As the fallout from the Facebook data breach continues to rumble on, perhaps we should all be doing a bit of navel gazing – not just the big three tech companies, but all of us who benefit from the opportunities provided by the internet, whether as individuals or businesses.
Until now, digital ethics has been a niche subject at best – mention Corporate Digital Responsibility (CDR) and you can be fairly confident that the response will be confused expressions all round. All that could be about to change, and not just because of GDPR. Yes, the focus on getting data protection right to protect individuals’ privacy has been put into sharp relief thanks to GDPR. But what of the broader legal, social and ethical issues surrounding the technology that’s become so deeply enmeshed in our lives?
It’s not just me who’s been wondering: in January 2018, the UK government announced that it would be working to produce a Digital Charter, governed by six principles:
- - The internet should be free, open and accessible
- - People should understand the rules that apply to them when they are online
- - Personal data should be respected and used appropriately
- - Protections should be in place to help keep people safe online, especially children
- - The same rights that people have offline must be protected online
- - The social and economic benefits brought by new technologies should be fairly shared
Its purpose? The government says: “We want to make the UK both the safest place to be online and the best place to start and grow a digital business. We are determined that the UK should lead the world in innovation-friendly regulation that encourages the tech sector and provides stability for businesses. Through this we can increase public confidence and trust in new technologies, and create the best possible basis on which the digital economy can thrive”.

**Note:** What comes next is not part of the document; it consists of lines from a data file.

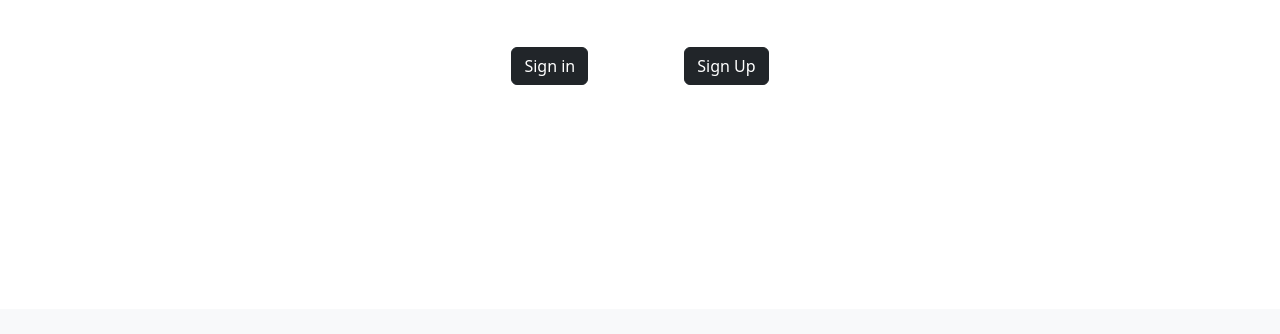
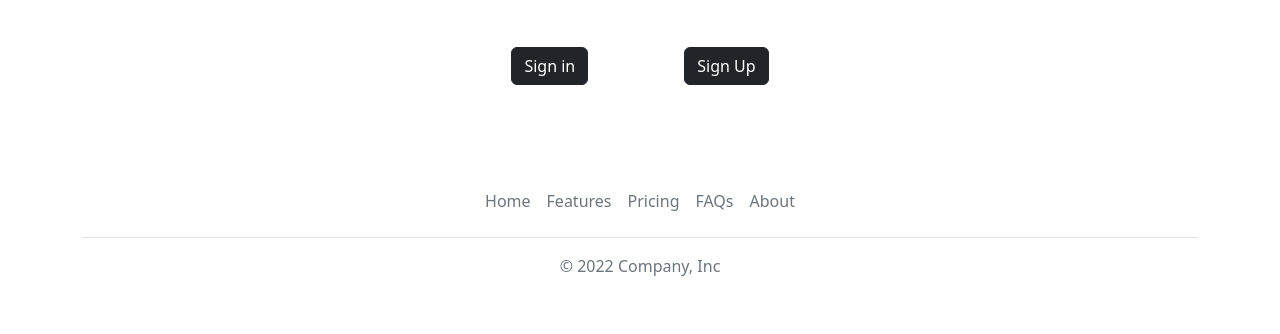
Before and after one commit to mubarakmayyeri/brocamp-student-workspace, a Django app: page / in a window 1280 px wide. Shown: the part 491-825 px from the top of the page. Before the commit the page ends 576 px from the top, so only its background shows below. Run offline with Django 4.2, Linux system fonts and the light colour scheme.

Commit message:
footer added

```diff
--- a/accounts/templates/theme.html
+++ b/accounts/templates/theme.html
@@ -57,6 +57,19 @@
 
     {% endblock content %}
 
+    <div class="container">
+      <footer class="py-3 my-4 mt-5 pt-5">
+        <ul class="nav justify-content-center border-bottom pb-3 mb-3">
+          <li class="nav-item"><a href="#" class="nav-link px-2 text-muted">Home</a></li>
+          <li class="nav-item"><a href="#" class="nav-link px-2 text-muted">Features</a></li>
+          <li class="nav-item"><a href="#" class="nav-link px-2 text-muted">Pricing</a></li>
+          <li class="nav-item"><a href="#" class="nav-link px-2 text-muted">FAQs</a></li>
+          <li class="nav-item"><a href="#" class="nav-link px-2 text-muted">About</a></li>
+        </ul>
+        <p class="text-center text-muted">&copy; 2022 Company, Inc</p>
+      </footer>
+    </div>
+
     <script src="https://cdn.jsdelivr.net/npm/bootstrap@5.2.2/dist/js/bootstrap.bundle.min.js" integrity="sha384-OERcA2EqjJCMA+/3y+gxIOqMEjwtxJY7qPCqsdltbNJuaOe923+mo//f6V8Qbsw3" crossorigin="anonymous"></script>
   </body>
 </html>
```
Also changed, not shown: db.sqlite3.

As the Cambridge Analytica scenario has shown, self-regulation, in many cases, is about as useful as no regulation. While it’s stated that the new Digital Charter will have some flexibility built into it as “a rolling programme of work to agree norms and rules for the online world and put them into practice,” it would be sensible to assume that legal changes are one the way. Although “shifting expectations of behaviour” has a role here (play nicely!), the government is clear in stating that, in some cases, “we will need to agree new standards; and in others we may need to update our laws and regulations. Our starting point will be that we will have the same rights and expect the same behaviour online as we do offline”.
If all that sounds a bit like a stern headteacher, we can probably assume that, longer term, the worst offenders will be asked to stay back for detention.

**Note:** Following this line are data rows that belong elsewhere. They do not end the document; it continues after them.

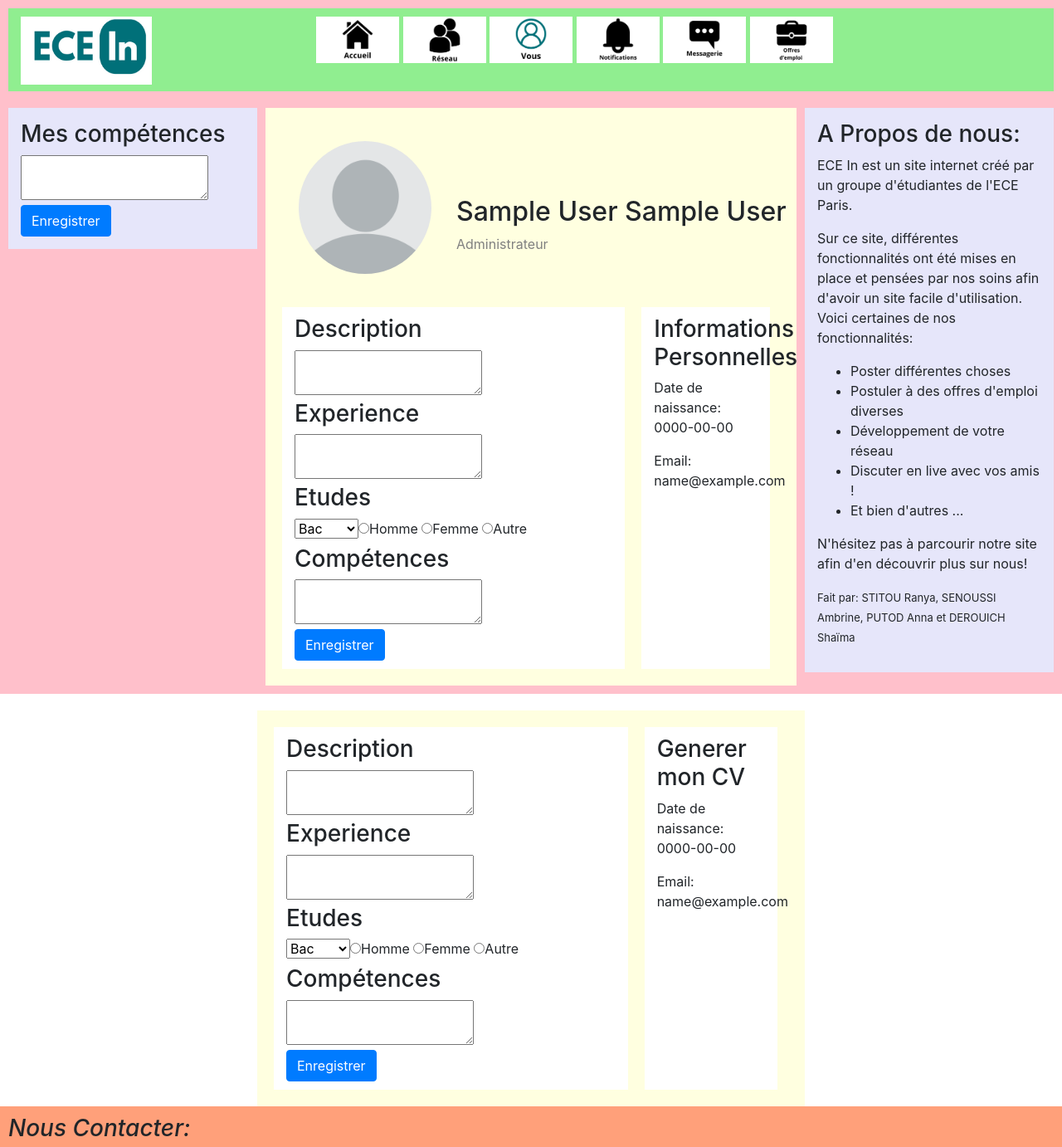
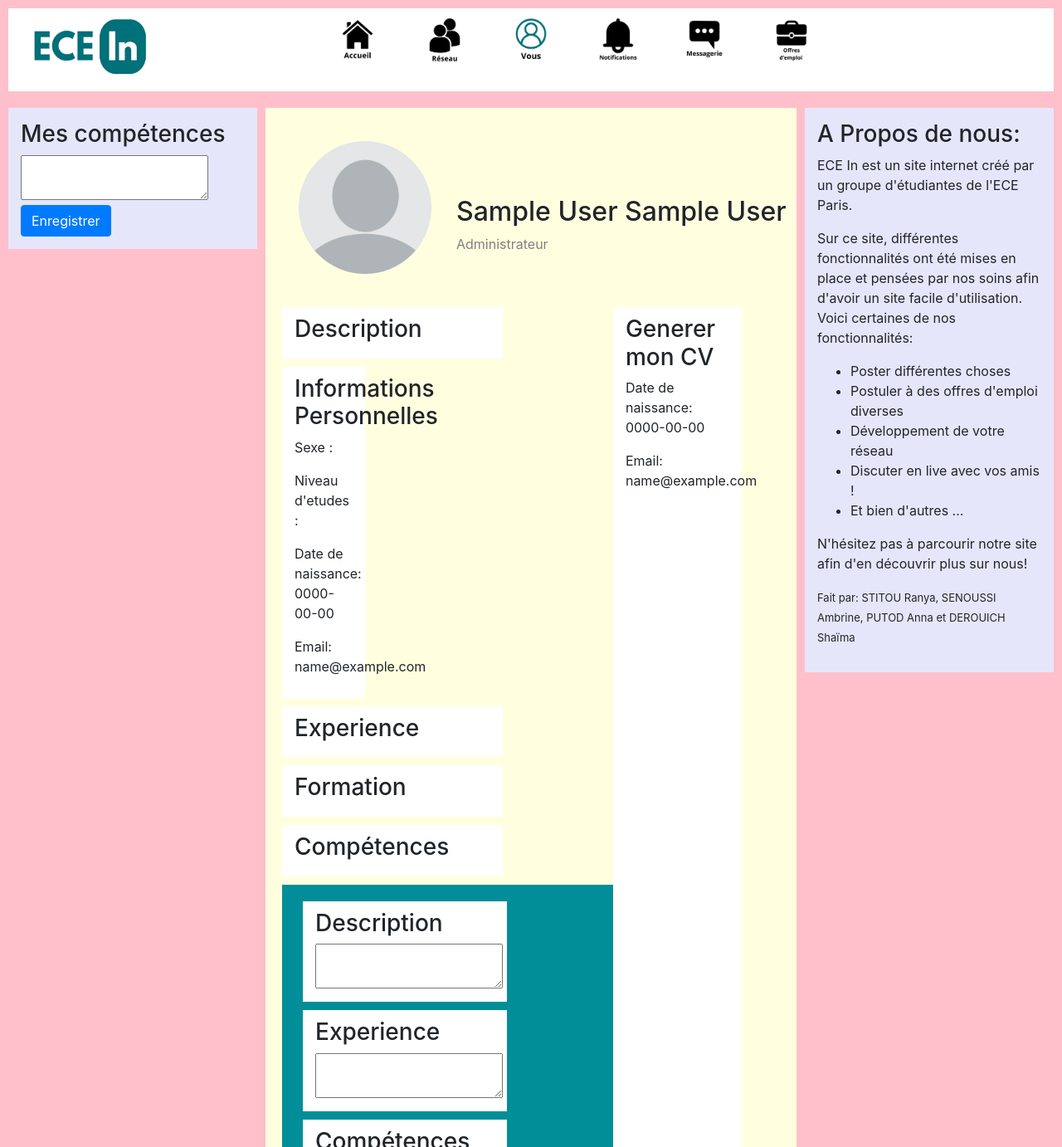
Before and after one commit to ranyast/SocialMediaING2, a PHP site: page /vous.php in a window 1280 px wide. Shown: the top 1382 px of the page at 83% size. Run offline with PHP 8.4, Linux system fonts and the light colour scheme; the visitor is signed in with stand-in values (Sample User, id 1).

Commit message:
modif fichier vous

```diff
--- a/frontend/ECEIn.css
+++ b/frontend/ECEIn.css
@@ -9,7 +9,7 @@
 #nav {
     font-weight: bold;
     font-size: 1.2em;
-    background-color: lightgreen;
+    background-color: white;
     text-align: center;
     padding-top: 10px;
 }
@@ -91,3 +91,9 @@
     margin: 10px;
     padding: 10px;
 }
+
+.case2 {
+    background-color: #028E98;
+    margin: 10px;
+    padding: 10px;
+}
--- a/frontend/vous.php
+++ b/frontend/vous.php
@@ -20,11 +20,11 @@
     die("Connection failed: " . $conn->connect_error);
 }
 
-$stmt = $conn->prepare("SELECT nom, prenom, date_naissance, email, statut, photo_profil, description, experience, etudes, sexe, competences FROM utilisateur WHERE id_user = ?");
+$stmt = $conn->prepare("SELECT nom, prenom, date_naissance, email, statut, photo_profil, description, experience, formation, etudes, sexe, competences FROM utilisateur WHERE id_user = ?");
 $stmt->bind_param("i", $id_user);
 $stmt->execute();
 $stmt->store_result();
-$stmt->bind_result($nom, $prenom, $date_naissance, $email, $statut, $photo_profil, $description, $experience, $etudes, $sexe, $competences);
+$stmt->bind_result($nom, $prenom, $date_naissance, $email, $statut, $photo_profil, $description, $experience, $formation, $etudes, $sexe, $competences);
 $stmt->fetch();
 $stmt->close();
 
@@ -52,8 +52,8 @@
     $sexe = $_POST['sexe'];
     $competences = $_POST['competences'];
 
-    $stmt = $conn->prepare("UPDATE utilisateur SET description = ?, experience = ?, etudes = ?, sexe = ?, competences = ? WHERE id_user = ?");
-    $stmt->bind_param("ssiiii", $description, $experience, $etudes, $sexe, $competences, $id_user);
+    $stmt = $conn->prepare("UPDATE utilisateur SET description = ?, experience = ?, formation = ?, etudes = ?, sexe = ?, competences = ? WHERE id_user = ?");
+    $stmt->bind_param("ssiiii", $description, $experience, $formation, $etudes, $sexe, $competences, $id_user);
     $stmt->execute();
     $stmt->close();
     header("Location: vous.php"); // Redirige vers la page vous.php après la mise à jour
@@ -90,12 +90,12 @@
                 </div>
                 <div class="col-sm-11" id="logos">
                     <nav>
-                        <a href="accueil.php"><img src="logo/accueil.jpg" height="56" width="100" alt="Accueil"></a>
-                        <a href="monreseau.php"><img src="logo/reseau.jpg" height="56" width="100" alt="Réseau"></a>
-                        <a href="vous.php"><img src="logo/vous2.jpg" height="56" width="100" alt="Vous"></a>
-                        <a href="notifications.php"><img src="logo/notification.jpg" height="56" width="100" alt="Notifications"></a>
+                        <a href="accueil.html"><img src="logo/accueil.jpg" height="56" width="100" alt="Accueil"></a>
+                        <a href="monreseau.html"><img src="logo/reseau.jpg" height="56" width="100" alt="Réseau"></a>
+                        <a href="vous.html"><img src="logo/vous2.jpg" height="56" width="100" alt="Vous"></a>
+                        <a href="notifications.html"><img src="logo/notification.jpg" height="56" width="100" alt="Notifications"></a>
                         <a href="messagerie.php"><img src="logo/messagerie.jpg" height="56" width="100" alt="Messagerie"></a>
-                        <a href="emploi.php"><img src="logo/emploi.jpg" height="56" width="100" alt="Emploi"></a>
+                        <a href="emploi.html"><img src="logo/emploi.jpg" height="56" width="100" alt="Emploi"></a>
                     </nav>
                 </div>
             </div>
@@ -154,13 +154,54 @@
         </div>
         <div class="container-fluid">
             <div class="row">
+                    <form method="post" action="">
+                        <div id="infoprofil">
                             <div class="col-sm-8 case" id="description">
                                 <h3>Description</h3>
-                    <!-- Formulaire pour la description et l'expérience -->
+                                <?php echo htmlspecialchars($description); ?>
+                            </div>
+                            <div class="col-sm-3 case">
+                                <h3>Informations Personnelles</h3>
+                                <p>Sexe : <?php echo htmlspecialchars($sexe); ?></p>
+                                <p>Niveau d'etudes : <?php echo htmlspecialchars($etudes); ?></p>
+                                <p>Date de naissance: <?php echo htmlspecialchars($date_naissance); ?></p>
+                                <p>Email: <?php echo htmlspecialchars($email); ?></p>
+                            </div>
+
+                            <div class="col-sm-8 case" id="description">
+                                <h3>Experience</h3>
+                                <?php echo htmlspecialchars($experience); ?>
+                            </div>
+
+                            <div class="col-sm-8 case" id="description">
+                                <h3>Formation</h3>
+                                <?php echo htmlspecialchars($formation); ?>
+                            </div>
+
+                            <div class="col-sm-8 case" id="description">
+                                <h3>Compétences</h3>
+                                <?php echo htmlspecialchars($competences); ?>
+                            </div>
+                        </div>
+                        <div class="col-sm-12 case2" id="modifprofil">
+
                                 <form method="post" action="">
+                                    <div class="col-sm-8 case" id="description">
+                                        <h3>Description</h3>
                                         <textarea name="description"><?php echo htmlspecialchars($description); ?></textarea>
+                                    </div>
+
+                                    <div class="col-sm-8 case" id="experience">
                                         <h3>Experience</h3>
                                         <textarea name="experience"><?php echo htmlspecialchars($experience); ?></textarea>
+                                    </div>
+
+                                    <div class="col-sm-8 case" id="description">
+                                        <h3>Compétences</h3>
+                                        <textarea name="competences"><?php echo htmlspecialchars($competences); ?></textarea>
+                                    </div>
+
+                                    <div class="col-sm-8 case" id="etude">
                                         <h3>Etudes</h3>
                                         <select name= "etudes">
                                             <option value="0" <?php if ($etudes == '0') echo 'selected'; ?>>Bac</option>
@@ -171,59 +212,16 @@
                                             <option value="5" <?php if ($etudes == '5') echo 'selected'; ?>>Bac +5</option>
                                             <option value="6" <?php if ($etudes == '6') echo 'selected'; ?>>Bac +6</option>
                                             <?php echo htmlspecialchars($etudes); ?>" min="0" max="6">
+                                        </select>
+                                    </div>
                                     <br>
+                                    <div class="col-sm-3 case" id="sexe">
                                         <h3>Sexe</h3>
                                         <label><input type="radio" name="sexe" value="0" <?php if ($sexe == '0') echo 'checked'; ?>>Homme</label>
                                         <label><input type="radio" name="sexe" value="1" <?php if ($sexe == '1') echo 'checked'; ?>>Femme</label>
                                         <label><input type="radio" name="sexe" value="2" <?php if ($sexe == '2') echo 'checked'; ?>>Autre</label>
-                        <br>
-                        <h3>Compétences</h3>
-                        <textarea name="competences"><?php echo htmlspecialchars($competences); ?></textarea>
-                        <br>
-                        <button type="submit" class="btn btn-primary">Enregistrer</button>
-                    </form>
-                </div>
-                <div class="col-sm-3 case">
-                    <h3>Informations Personnelles</h3>
-                    <!-- Affichez la date de naissance de l'utilisateur -->
-                    <p>Date de naissance: <?php echo htmlspecialchars($date_naissance); ?></p>
-                    <!-- Affichez l'email de l'utilisateur -->
-                    <p>Email: <?php echo htmlspecialchars($email); ?></p>
-                </div>
-            </div>
-        </div>
-    </div>
                                     </div>
 
-    <div id="section">
-        <div class="container-fluid">
-            <div class="row">
-                <div class="col-sm-8 case" id="description">
-                    <h3>Description</h3>
-                    <!-- Formulaire pour la description et l'expérience -->
-                    <form method="post" action="">
-                        <textarea name="description"><?php echo htmlspecialchars($description); ?></textarea>
-                        <h3>Experience</h3>
-                        <textarea name="experience"><?php echo htmlspecialchars($experience); ?></textarea>
-                        <h3>Etudes</h3>
-                        <select name= "etudes">
-                            <option value="0" <?php if ($etudes == '0') echo 'selected'; ?>>Bac</option>
-                            <option value="1" <?php if ($etudes == '1') echo 'selected'; ?>>Bac +1</option>
-                            <option value="2" <?php if ($etudes == '2') echo 'selected'; ?>>Bac +2</option>
-                            <option value="3" <?php if ($etudes == '3') echo 'selected'; ?>>Bac +3</option>
-                            <option value="4" <?php if ($etudes == '4') echo 'selected'; ?>>Bac +4</option>
-                            <option value="5" <?php if ($etudes == '5') echo 'selected'; ?>>Bac +5</option>
-                            <option value="6" <?php if ($etudes == '6') echo 'selected'; ?>>Bac +6</option>
-                        <?php echo htmlspecialchars($etudes); ?>" min="0" max="6">
-                        <br>
-                        <h3>Sexe</h3>
-                        <label><input type="radio" name="sexe" value="0" <?php if ($sexe == '0') echo 'checked'; ?>>Homme</label>
-                        <label><input type="radio" name="sexe" value="1" <?php if ($sexe == '1') echo 'checked'; ?>>Femme</label>
-                        <label><input type="radio" name="sexe" value="2" <?php if ($sexe == '2') echo 'checked'; ?>>Autre</label>
-                        <br>
-                        <h3>Compétences</h3>
-                        <textarea name="competences"><?php echo htmlspecialchars($competences); ?></textarea>
-                        <br>
                                     <button type="submit" class="btn btn-primary">Enregistrer</button>
                                 </form>
                             </div>
@@ -235,34 +233,24 @@
                                 <p>Email: <?php echo htmlspecialchars($email); ?></p>
                             </div>
                         </div>
+
+                        <button type="submit" class="btn btn-primary">Enregistrer</button>
+                    </form>
+                </div>
+
+            </div>
+        </div>
+    </div>
+</div>
+
+    <div id="section">
+        <div class="container-fluid">
+
         </div>
     </div>
     <div id="footer">
         <footer>
-        <h3>Nous Contacter: </h3>
-        <table>
-            <td style="padding-right:350px;padding-left:210px;">
-                <iframe src="https://www.google.com/maps/embed?pb=!1m18!1m12!1m3!1d2625.372438613096!2d2.285962676518711!
-                    3d48.85110800121897!2m3!1f0!2f0!3f0!3m2!1i1024!2i768!4f13.1!3m3!1m2!1s0x47e6701b486bb253%3A0x61e9cc6979f93f
-                    ae!2s10%20Rue%20Sextius%20Michel%2C%2075015%20Paris!5e0!3m2!1sfr!2sfr!4v1716991235930!5m2!1sfr!2sfr"
-                        width="400" height="300" style="border:0;" allowfullscreen="" loading="lazy"
-                        referrerpolicy="no-referrer-when-downgrade">
-                </iframe>
-            </td>
-
-            <td style="font-size: 18px; text-align: center; padding :20px;">
-                <p>Par Mail: <a href="mailto : ECEIN@ece.fr"> ECEIN@ece.fr</a></p>
-                <p>Par Téléphone: <a href="tel:0144390600">01 44 39 06 00</a></p>
-                <p>Notre Adresse: <a href="https://www.google.com/maps/place/10+Rue+Sextius+Michel,+75015+Paris/
-            @48.851108,2.2859627,17z/data=!3m1!4b1!4m6!3m5!1s0x47e6701b486bb253:0x61e9cc6979f93fae!8m2!3d48.
-            8511045!4d2.2885376!16s%2Fg%2F11bw3xcdpj?entry=ttu">10 Rue Sextius Michel, 75015 Paris</a></p>
-            </td>
-        </table>
-
-
-        <p>ECE In Corporation &copy; 2024</p>
-
-
+            <p><font size="-1">ECE In, un site créé par des étudiants de l'ECE Paris</font></p>
         </footer>
     </div>
 </div>
```
Lines whose indentation alone changed are shown as unchanged.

We’ll be taking a closer look at digital ethics and where the Digital Charter could take us over the coming weeks – as well as examining the thorny issues you should be thinking about as an organisation right now. Hold on, it could be a bumpy ride!